Most of us have snow globes in our homes, they are popular gifts to give especially during the holidays, but they are often found on shelves year round. What most people don’t realize is that snow globes are filled with a toxic chemical called ethylene glycol, which is the main ingredient in antifreeze. Ethylene glycol and anti-freeze are sweet tasting and highly attractive to pets.

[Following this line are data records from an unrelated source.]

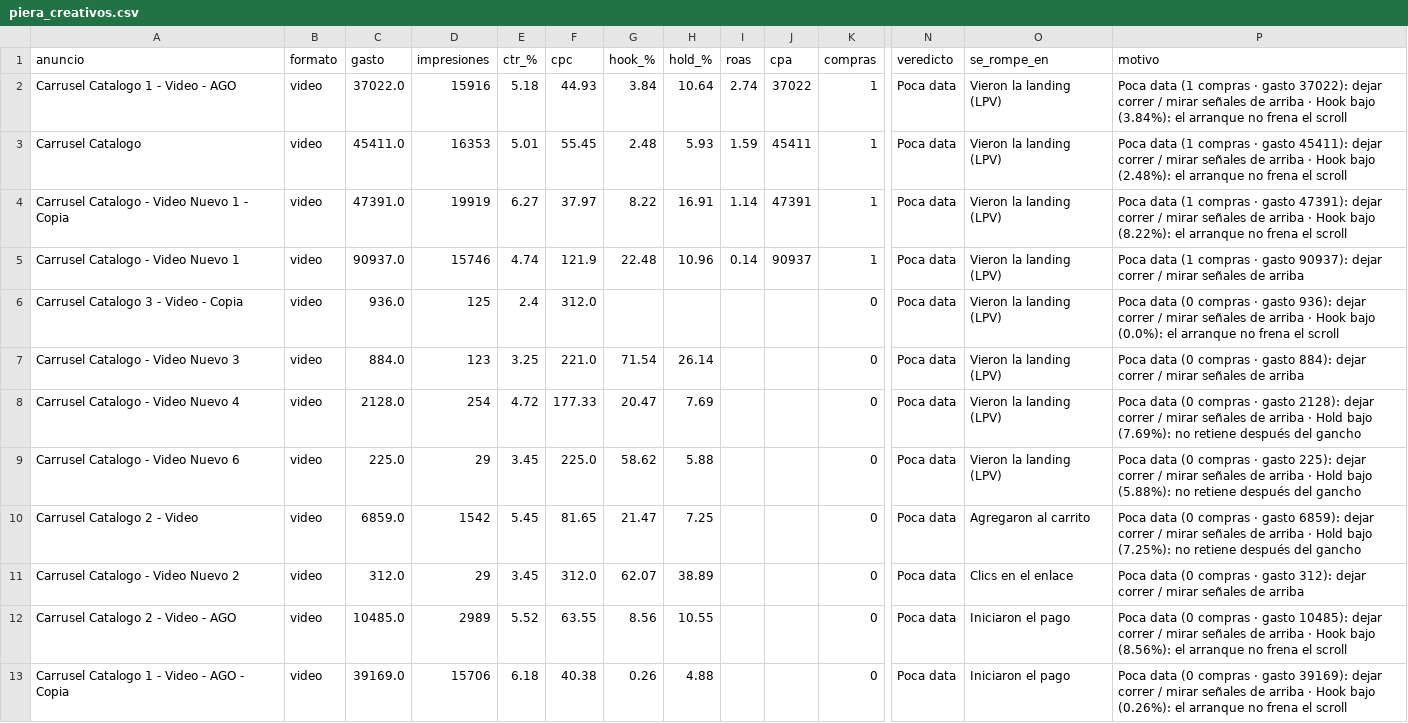
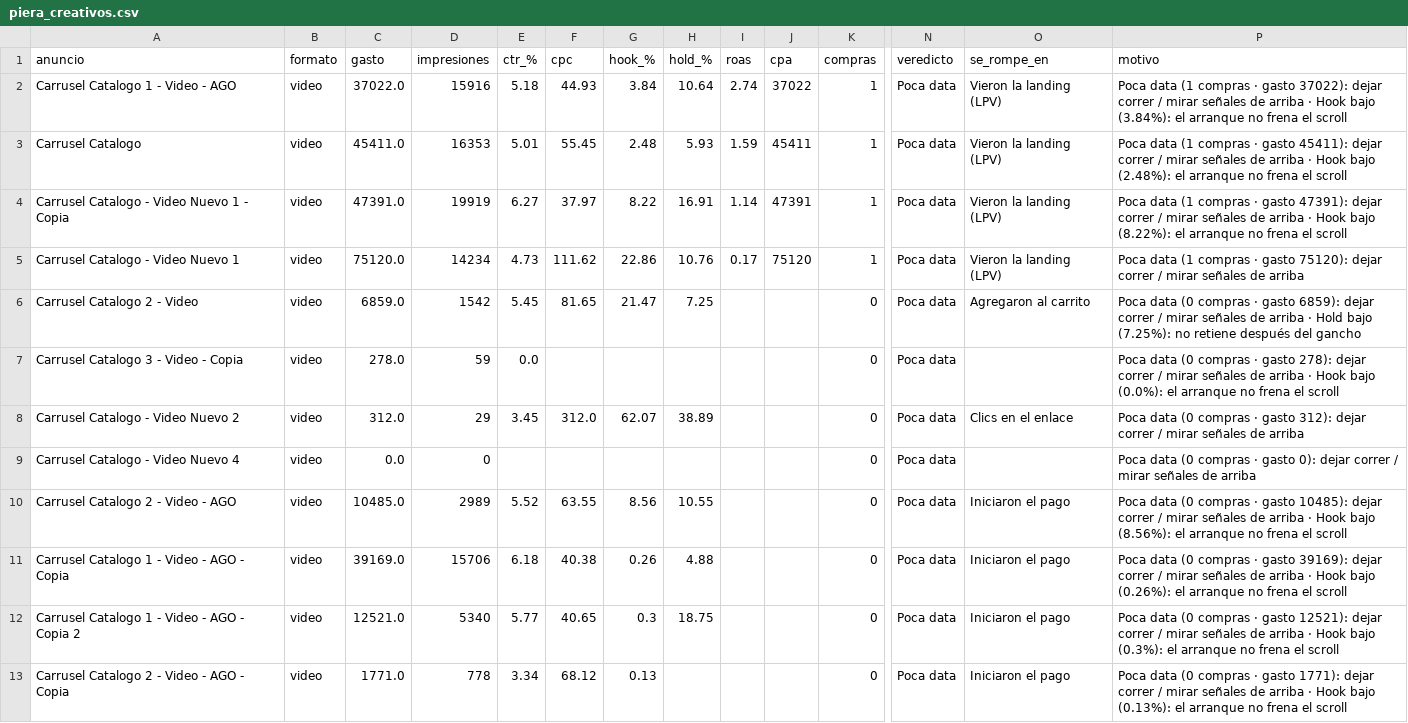
Before and after one commit to magdalenadialeva/maia-hub, a CSV file: brandbrain/piera_creativos.csv, drawn as a sheet; only a part is shown, gaps mark what is left out; the shorter side is filled out with more unchanged rows; removed rows and columns are numbered as before the commit, all else as after; rows hold the shown columns only; the diff names each change by its address in the sheet, - before the commit and + after, or states it on an @@ line.

```diff
--- a/brandbrain/piera_creativos.csv
+++ b/brandbrain/piera_creativos.csv
-C5 (gasto): 90937.0
+C5 (gasto): 75120.0
-D5 (impresiones): 15746
+D5 (impresiones): 14234
-E5 (ctr_%): 4.74
+E5 (ctr_%): 4.73
-F5 (cpc): 121.9
+F5 (cpc): 111.62
-G5 (hook_%): 22.48
+G5 (hook_%): 22.86
-H5 (hold_%): 10.96
+H5 (hold_%): 10.76
-I5 (roas): 0.14
+I5 (roas): 0.17
-J5 (cpa): 90937
+J5 (cpa): 75120
-P5 (motivo): …· gasto 90937): dejar correr…
+P5 (motivo): …· gasto 75120): dejar correr…
-row 6: Carrusel Catalogo 3 - Video - Copia | video | 936.0 | 125 | 2.4 | 312.0 |  |  |  |  | 0 | Poca data | Vieron la landing (LPV) | Poca data (0 compras · gasto 936): dejar correr / mirar señales de arriba · Hook bajo (0.0%): el arranque no frena el scroll
-row 7: Carrusel Catalogo - Video Nuevo 3 | video | 884.0 | 123 | 3.25 | 221.0 | 71.54 | 26.14 |  |  | 0 | Poca data | Vieron la landing (LPV) | Poca data (0 compras · gasto 884): dejar correr / mirar señales de arriba
-row 8: Carrusel Catalogo - Video Nuevo 4 | video | 2128.0 | 254 | 4.72 | 177.33 | 20.47 | 7.69 |  |  | 0 | Poca data | Vieron la landing (LPV) | Poca data (0 compras · gasto 2128): dejar correr / mirar señales de arriba · Hold bajo (7.69%): no retiene después del gancho
-row 9: Carrusel Catalogo - Video Nuevo 6 | video | 225.0 | 29 | 3.45 | 225.0 | 58.62 | 5.88 |  |  | 0 | Poca data | Vieron la landing (LPV) | Poca data (0 compras · gasto 225): dejar correr / mirar señales de arriba · Hold bajo (5.88%): no retiene después del gancho
+row 7: Carrusel Catalogo 3 - Video - Copia | video | 278.0 | 59 | 0.0 |  |  |  |  |  | 0 | Poca data |  | Poca data (0 compras · gasto 278): dejar correr / mirar señales de arriba · Hook bajo (0.0%): el arranque no frena el scroll
+row 9: Carrusel Catalogo - Video Nuevo 4 | video | 0.0 | 0 |  |  |  |  |  |  | 0 | Poca data |  | Poca data (0 compras · gasto 0): dejar correr / mirar señales de arriba
```
Also changed, not shown: exports/alba/alba_auto.csv, exports/paz/paz_auto.csv, 47 other files.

Unfortunately, it is also extremely toxic and most often deadly when ingested, even in very small amounts.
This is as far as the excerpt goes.